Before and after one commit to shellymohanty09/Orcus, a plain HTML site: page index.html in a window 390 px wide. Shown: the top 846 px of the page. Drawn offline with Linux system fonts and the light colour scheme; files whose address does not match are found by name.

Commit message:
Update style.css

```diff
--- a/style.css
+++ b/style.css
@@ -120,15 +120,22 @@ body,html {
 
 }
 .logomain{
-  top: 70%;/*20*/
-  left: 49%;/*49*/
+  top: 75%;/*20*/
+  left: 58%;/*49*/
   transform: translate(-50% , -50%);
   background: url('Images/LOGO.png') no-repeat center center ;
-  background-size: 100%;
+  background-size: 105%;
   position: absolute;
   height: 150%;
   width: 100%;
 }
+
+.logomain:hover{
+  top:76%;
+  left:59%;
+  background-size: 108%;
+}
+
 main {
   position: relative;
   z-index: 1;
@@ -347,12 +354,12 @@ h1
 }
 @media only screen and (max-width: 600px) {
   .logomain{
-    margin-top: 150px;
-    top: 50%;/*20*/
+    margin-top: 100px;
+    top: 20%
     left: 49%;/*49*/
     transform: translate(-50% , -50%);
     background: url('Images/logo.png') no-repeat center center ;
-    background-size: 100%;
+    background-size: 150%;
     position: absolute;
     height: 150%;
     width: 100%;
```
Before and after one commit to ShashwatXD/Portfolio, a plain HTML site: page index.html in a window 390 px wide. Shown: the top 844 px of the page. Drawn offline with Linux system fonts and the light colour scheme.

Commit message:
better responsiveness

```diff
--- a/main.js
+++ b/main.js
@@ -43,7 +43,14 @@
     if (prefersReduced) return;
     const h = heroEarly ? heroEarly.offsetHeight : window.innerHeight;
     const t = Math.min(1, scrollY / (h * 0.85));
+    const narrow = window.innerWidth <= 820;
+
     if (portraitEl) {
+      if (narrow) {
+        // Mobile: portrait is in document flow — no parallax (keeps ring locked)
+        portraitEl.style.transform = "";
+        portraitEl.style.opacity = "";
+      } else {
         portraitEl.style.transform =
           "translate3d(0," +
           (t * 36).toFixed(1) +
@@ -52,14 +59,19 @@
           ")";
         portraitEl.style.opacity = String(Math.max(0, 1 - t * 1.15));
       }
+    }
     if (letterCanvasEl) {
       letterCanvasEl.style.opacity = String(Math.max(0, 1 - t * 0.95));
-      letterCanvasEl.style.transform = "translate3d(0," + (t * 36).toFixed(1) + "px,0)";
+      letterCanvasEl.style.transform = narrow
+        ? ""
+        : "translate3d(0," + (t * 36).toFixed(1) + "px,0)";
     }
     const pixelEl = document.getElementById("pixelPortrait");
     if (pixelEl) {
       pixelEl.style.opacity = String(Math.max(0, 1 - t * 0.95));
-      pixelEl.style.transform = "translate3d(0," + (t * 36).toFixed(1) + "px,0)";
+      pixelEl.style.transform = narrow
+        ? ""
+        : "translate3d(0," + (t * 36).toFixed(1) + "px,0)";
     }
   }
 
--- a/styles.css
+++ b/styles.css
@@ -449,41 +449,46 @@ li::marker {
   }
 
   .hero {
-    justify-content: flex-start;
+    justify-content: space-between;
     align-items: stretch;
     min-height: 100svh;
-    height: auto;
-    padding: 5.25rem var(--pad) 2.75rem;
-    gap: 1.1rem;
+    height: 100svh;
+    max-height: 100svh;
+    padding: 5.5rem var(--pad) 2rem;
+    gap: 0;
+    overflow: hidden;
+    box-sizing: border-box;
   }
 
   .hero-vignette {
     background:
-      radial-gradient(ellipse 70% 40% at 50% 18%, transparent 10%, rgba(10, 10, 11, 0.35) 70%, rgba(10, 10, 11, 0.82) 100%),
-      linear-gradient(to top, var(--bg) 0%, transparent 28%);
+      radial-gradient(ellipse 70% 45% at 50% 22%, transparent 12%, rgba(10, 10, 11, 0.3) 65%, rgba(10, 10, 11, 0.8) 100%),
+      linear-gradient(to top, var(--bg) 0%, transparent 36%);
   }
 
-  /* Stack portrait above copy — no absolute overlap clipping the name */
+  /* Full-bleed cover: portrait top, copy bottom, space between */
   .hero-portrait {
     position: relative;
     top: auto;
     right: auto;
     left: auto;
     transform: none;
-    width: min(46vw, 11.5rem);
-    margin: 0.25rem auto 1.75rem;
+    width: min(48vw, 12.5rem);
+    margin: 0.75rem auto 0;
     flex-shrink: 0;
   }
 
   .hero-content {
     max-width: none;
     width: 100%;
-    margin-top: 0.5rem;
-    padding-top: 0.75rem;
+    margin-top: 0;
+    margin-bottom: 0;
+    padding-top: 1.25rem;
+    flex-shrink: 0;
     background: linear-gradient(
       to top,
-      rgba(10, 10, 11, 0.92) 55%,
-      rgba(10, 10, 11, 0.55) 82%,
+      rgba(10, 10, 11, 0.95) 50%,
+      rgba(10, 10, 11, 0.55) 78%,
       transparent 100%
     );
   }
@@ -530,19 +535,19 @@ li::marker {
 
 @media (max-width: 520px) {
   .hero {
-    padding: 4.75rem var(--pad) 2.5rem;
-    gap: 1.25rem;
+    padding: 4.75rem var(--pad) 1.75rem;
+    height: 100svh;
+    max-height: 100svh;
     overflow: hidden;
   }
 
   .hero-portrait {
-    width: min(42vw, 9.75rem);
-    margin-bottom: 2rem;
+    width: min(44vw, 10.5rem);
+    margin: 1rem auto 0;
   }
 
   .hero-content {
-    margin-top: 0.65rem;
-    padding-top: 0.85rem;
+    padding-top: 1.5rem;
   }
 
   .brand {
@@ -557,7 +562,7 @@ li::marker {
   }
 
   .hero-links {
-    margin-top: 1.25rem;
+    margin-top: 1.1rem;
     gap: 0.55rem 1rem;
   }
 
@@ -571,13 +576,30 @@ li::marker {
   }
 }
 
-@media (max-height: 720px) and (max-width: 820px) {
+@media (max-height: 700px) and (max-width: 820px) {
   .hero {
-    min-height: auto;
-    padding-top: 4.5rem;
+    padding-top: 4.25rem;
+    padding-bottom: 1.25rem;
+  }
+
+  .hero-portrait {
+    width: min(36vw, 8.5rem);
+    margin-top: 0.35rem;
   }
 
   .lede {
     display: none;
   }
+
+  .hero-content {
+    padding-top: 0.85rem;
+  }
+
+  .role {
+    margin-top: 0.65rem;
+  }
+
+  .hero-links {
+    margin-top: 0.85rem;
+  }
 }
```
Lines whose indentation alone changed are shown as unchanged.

···

■ Activity:
Repeat every line of the listing without a single difference.

■ Finished task:
Before and after one commit to shellymohanty09/Orcus, a plain HTML site: page index.html in a window 390 px wide. Shown: the top 846 px of the page. Drawn offline with Linux system fonts and the light colour scheme; files whose address does not match are found by name.

Commit message:
Update style.css

```diff
--- a/style.css
+++ b/style.css
@@ -120,15 +120,22 @@ body,html {
 
 }
 .logomain{
-  top: 70%;/*20*/
-  left: 49%;/*49*/
+  top: 75%;/*20*/
+  left: 58%;/*49*/
   transform: translate(-50% , -50%);
   background: url('Images/LOGO.png') no-repeat center center ;
-  background-size: 100%;
+  background-size: 105%;
   position: absolute;
   height: 150%;
   width: 100%;
 }
+
+.logomain:hover{
+  top:76%;
+  left:59%;
+  background-size: 108%;
+}
+
 main {
   position: relative;
   z-index: 1;
@@ -347,12 +354,12 @@ h1
 }
 @media only screen and (max-width: 600px) {
   .logomain{
-    margin-top: 150px;
-    top: 50%;/*20*/
+    margin-top: 100px;
+    top: 20%
     left: 49%;/*49*/
     transform: translate(-50% , -50%);
     background: url('Images/logo.png') no-repeat center center ;
-    background-size: 100%;
+    background-size: 150%;
     position: absolute;
     height: 150%;
     width: 100%;
```
Before and after one commit to ShashwatXD/Portfolio, a plain HTML site: page index.html in a window 390 px wide. Shown: the top 844 px of the page. Drawn offline with Linux system fonts and the light colour scheme.

Commit message:
better responsiveness

```diff
--- a/main.js
+++ b/main.js
@@ -43,7 +43,14 @@
     if (prefersReduced) return;
     const h = heroEarly ? heroEarly.offsetHeight : window.innerHeight;
     const t = Math.min(1, scrollY / (h * 0.85));
+    const narrow = window.innerWidth <= 820;
+
     if (portraitEl) {
+      if (narrow) {
+        // Mobile: portrait is in document flow — no parallax (keeps ring locked)
+        portraitEl.style.transform = "";
+        portraitEl.style.opacity = "";
+      } else {
         portraitEl.style.transform =
           "translate3d(0," +
           (t * 36).toFixed(1) +
@@ -52,14 +59,19 @@
           ")";
         portraitEl.style.opacity = String(Math.max(0, 1 - t * 1.15));
       }
+    }
     if (letterCanvasEl) {
       letterCanvasEl.style.opacity = String(Math.max(0, 1 - t * 0.95));
-      letterCanvasEl.style.transform = "translate3d(0," + (t * 36).toFixed(1) + "px,0)";
+      letterCanvasEl.style.transform = narrow
+        ? ""
+        : "translate3d(0," + (t * 36).toFixed(1) + "px,0)";
     }
     const pixelEl = document.getElementById("pixelPortrait");
     if (pixelEl) {
       pixelEl.style.opacity = String(Math.max(0, 1 - t * 0.95));
-      pixelEl.style.transform = "translate3d(0," + (t * 36).toFixed(1) + "px,0)";
+      pixelEl.style.transform = narrow
+        ? ""
+        : "translate3d(0," + (t * 36).toFixed(1) + "px,0)";
     }
   }
 
--- a/styles.css
+++ b/styles.css
@@ -449,41 +449,46 @@ li::marker {
   }
 
   .hero {
-    justify-content: flex-start;
+    justify-content: space-between;
     align-items: stretch;
     min-height: 100svh;
-    height: auto;
-    padding: 5.25rem var(--pad) 2.75rem;
-    gap: 1.1rem;
+    height: 100svh;
+    max-height: 100svh;
+    padding: 5.5rem var(--pad) 2rem;
+    gap: 0;
+    overflow: hidden;
+    box-sizing: border-box;
   }
 
   .hero-vignette {
     background:
-      radial-gradient(ellipse 70% 40% at 50% 18%, transparent 10%, rgba(10, 10, 11, 0.35) 70%, rgba(10, 10, 11, 0.82) 100%),
-      linear-gradient(to top, var(--bg) 0%, transparent 28%);
+      radial-gradient(ellipse 70% 45% at 50% 22%, transparent 12%, rgba(10, 10, 11, 0.3) 65%, rgba(10, 10, 11, 0.8) 100%),
+      linear-gradient(to top, var(--bg) 0%, transparent 36%);
   }
 
-  /* Stack portrait above copy — no absolute overlap clipping the name */
+  /* Full-bleed cover: portrait top, copy bottom, space between */
   .hero-portrait {
     position: relative;
     top: auto;
     right: auto;
     left: auto;
     transform: none;
-    width: min(46vw, 11.5rem);
-    margin: 0.25rem auto 1.75rem;
+    width: min(48vw, 12.5rem);
+    margin: 0.75rem auto 0;
     flex-shrink: 0;
   }
 
   .hero-content {
     max-width: none;
     width: 100%;
-    margin-top: 0.5rem;
-    padding-top: 0.75rem;
+    margin-top: 0;
+    margin-bottom: 0;
+    padding-top: 1.25rem;
+    flex-shrink: 0;
     background: linear-gradient(
       to top,
-      rgba(10, 10, 11, 0.92) 55%,
-      rgba(10, 10, 11, 0.55) 82%,
+      rgba(10, 10, 11, 0.95) 50%,
+      rgba(10, 10, 11, 0.55) 78%,
       transparent 100%
     );
   }
@@ -530,19 +535,19 @@ li::marker {
 
 @media (max-width: 520px) {
   .hero {
-    padding: 4.75rem var(--pad) 2.5rem;
-    gap: 1.25rem;
+    padding: 4.75rem var(--pad) 1.75rem;
+    height: 100svh;
+    max-height: 100svh;
     overflow: hidden;
   }
 
   .hero-portrait {
-    width: min(42vw, 9.75rem);
-    margin-bottom: 2rem;
+    width: min(44vw, 10.5rem);
+    margin: 1rem auto 0;
   }
 
   .hero-content {
-    margin-top: 0.65rem;
-    padding-top: 0.85rem;
+    padding-top: 1.5rem;
   }
 
   .brand {
@@ -557,7 +562,7 @@ li::marker {
   }
 
   .hero-links {
-    margin-top: 1.25rem;
+    margin-top: 1.1rem;
     gap: 0.55rem 1rem;
   }
 
@@ -571,13 +576,30 @@ li::marker {
   }
 }
 
-@media (max-height: 720px) and (max-width: 820px) {
+@media (max-height: 700px) and (max-width: 820px) {
   .hero {
-    min-height: auto;
-    padding-top: 4.5rem;
+    padding-top: 4.25rem;
+    padding-bottom: 1.25rem;
+  }
+
+  .hero-portrait {
+    width: min(36vw, 8.5rem);
+    margin-top: 0.35rem;
   }
 
   .lede {
     display: none;
   }
+
+  .hero-content {
+    padding-top: 0.85rem;
+  }
+
+  .role {
+    margin-top: 0.65rem;
+  }
+
+  .hero-links {
+    margin-top: 0.85rem;
+  }
 }
```
Lines whose indentation alone changed are shown as unchanged.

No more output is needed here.